▶ _The problem_:
Every entry in the data that follows should come back exactly, pictures aside.
BEGIN
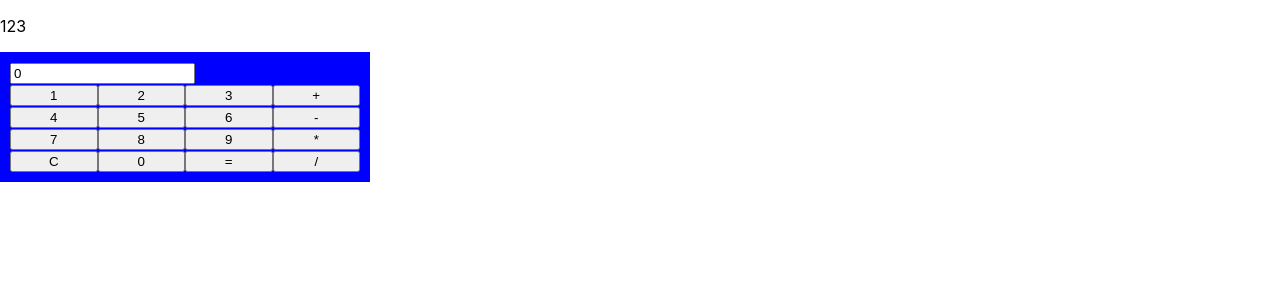
Repository: qudos4real/calculator
Page: /
These files come from the project's save history. The page is drawn as it stood at one moment and after a run of saves; the edit follows.
The browser window is 1280 px wide. The pictures show the whole page.
The project was rebuilt for these pictures with package versions that can differ from the ones it lists, and the page was loaded fresh each time.

Above is the page before, as saved 2022-10-09 02:57:24.

### src/index.css
body {
  margin: 0;
  font-family: -apple-system, BlinkMacSystemFont, 'Segoe UI', 'Roboto', 'Oxygen',
    'Ubuntu', 'Cantarell', 'Fira Sans', 'Droid Sans', 'Helvetica Neue',
    sans-serif;
  -webkit-font-smoothing: antialiased;
  -moz-osx-font-smoothing: grayscale;
}

code {
  font-family: source-code-pro, Menlo, Monaco, Consolas, 'Courier New',
    monospace;
}
   border: 10px solid black;

### src/App.js
import Buttons from "./components/Calculator";
import Screen from "./components/Screen";





function App() {
  return (
    <div>
      <Screen />
         <Buttons />
    </div>
  );
}

export default App;

### src/components/Calculator.js
import React from "react";
import "./Buttons.css";
import { useState } from 'react'

const numbers = [
  [1, 2, 3, "+"],
  [4, 5, 6, "-"],
  [7, 8, 9, "*"],
  ["C", 0, "=", "/"],
];



function Buttons() {
  const [val, setVal] = useState(0)
  return (
    <div className="buttonWrapper">
      <input type="text" className='screen' value={val}/> <br />
      {numbers.flat().map((num) => {
        return (
          <button className="num" key={num} value={num} onClick={(e) => setVal(val + e.target.value)
          } >
            {num}
          </button>
        )
      })}
{/* {numbers.map((num) => {
                return (
                    <button key={num} className="num" value={num} onClick={() => {
                        console.log(`${num} clicked`)
                    }
                    } >{num}</button>
                )
            })} */}
    </div >
  );
}

export default Buttons;

### src/components/Screen.js


import React from 'react'

function Screen() {
    return (
        <div className='screen'>
           <p>123</p>
        </div>
    )
}

export default Screen

### src/components/Buttons.css
.buttonWrapper {
    width: 350px;
    padding: 10px;
    background-color: blue;
}
.num {
    width: 25%;
}

Loaded but not shown: public/index.html (common file); src/index.js (common file)

After the next 2 saves:
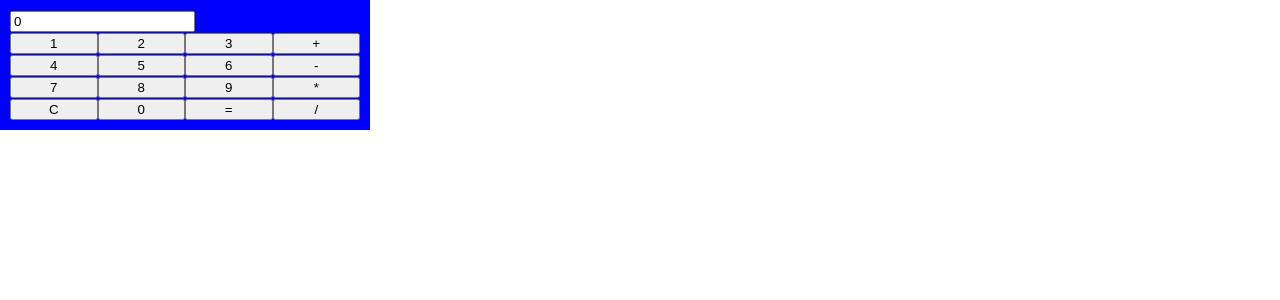
The 2 saves are shown as one change because 1 did not build or start.
The last was saved 43 s later.
--- a/src/App.js
+++ b/src/App.js
@@ -1,5 +1,5 @@
 import Buttons from "./components/Calculator";
-import Screen from "./components/Screen";
+
 
 
 
@@ -8,7 +8,6 @@ import Screen from "./components/Screen";
 function App() {
   return (
     <div>
-      <Screen />
          <Buttons />
     </div>
   );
END
▶ _Output below_:
Repository: qudos4real/calculator
Page: /
These files come from the project's save history. The page is drawn as it stood at one moment and after a run of saves; the edit follows.
The browser window is 1280 px wide. The pictures show the whole page.
The project was rebuilt for these pictures with package versions that can differ from the ones it lists, and the page was loaded fresh each time.

Above is the page before, as saved 2022-10-09 02:57:24.

### src/index.css
body {
  margin: 0;
  font-family: -apple-system, BlinkMacSystemFont, 'Segoe UI', 'Roboto', 'Oxygen',
    'Ubuntu', 'Cantarell', 'Fira Sans', 'Droid Sans', 'Helvetica Neue',
    sans-serif;
  -webkit-font-smoothing: antialiased;
  -moz-osx-font-smoothing: grayscale;
}

code {
  font-family: source-code-pro, Menlo, Monaco, Consolas, 'Courier New',
    monospace;
}
   border: 10px solid black;

### src/App.js
import Buttons from "./components/Calculator";
import Screen from "./components/Screen";





function App() {
  return (
    <div>
      <Screen />
         <Buttons />
    </div>
  );
}

export default App;

### src/components/Calculator.js
import React from "react";
import "./Buttons.css";
import { useState } from 'react'

const numbers = [
  [1, 2, 3, "+"],
  [4, 5, 6, "-"],
  [7, 8, 9, "*"],
  ["C", 0, "=", "/"],
];



function Buttons() {
  const [val, setVal] = useState(0)
  return (
    <div className="buttonWrapper">
      <input type="text" className='screen' value={val}/> <br />
      {numbers.flat().map((num) => {
        return (
          <button className="num" key={num} value={num} onClick={(e) => setVal(val + e.target.value)
          } >
            {num}
          </button>
        )
      })}
{/* {numbers.map((num) => {
                return (
                    <button key={num} className="num" value={num} onClick={() => {
                        console.log(`${num} clicked`)
                    }
                    } >{num}</button>
                )
            })} */}
    </div >
  );
}

export default Buttons;

### src/components/Screen.js


import React from 'react'

function Screen() {
    return (
        <div className='screen'>
           <p>123</p>
        </div>
    )
}

export default Screen

### src/components/Buttons.css
.buttonWrapper {
    width: 350px;
    padding: 10px;
    background-color: blue;
}
.num {
    width: 25%;
}

Loaded but not shown: public/index.html (common file); src/index.js (common file)

After the next 2 saves:
The 2 saves are shown as one change because 1 did not build or start.
The last was saved 43 s later.
--- a/src/App.js
+++ b/src/App.js
@@ -1,5 +1,5 @@
 import Buttons from "./components/Calculator";
-import Screen from "./components/Screen";
+
 
 
 
@@ -8,7 +8,6 @@ import Screen from "./components/Screen";
 function App() {
   return (
     <div>
-      <Screen />
          <Buttons />
     </div>
   );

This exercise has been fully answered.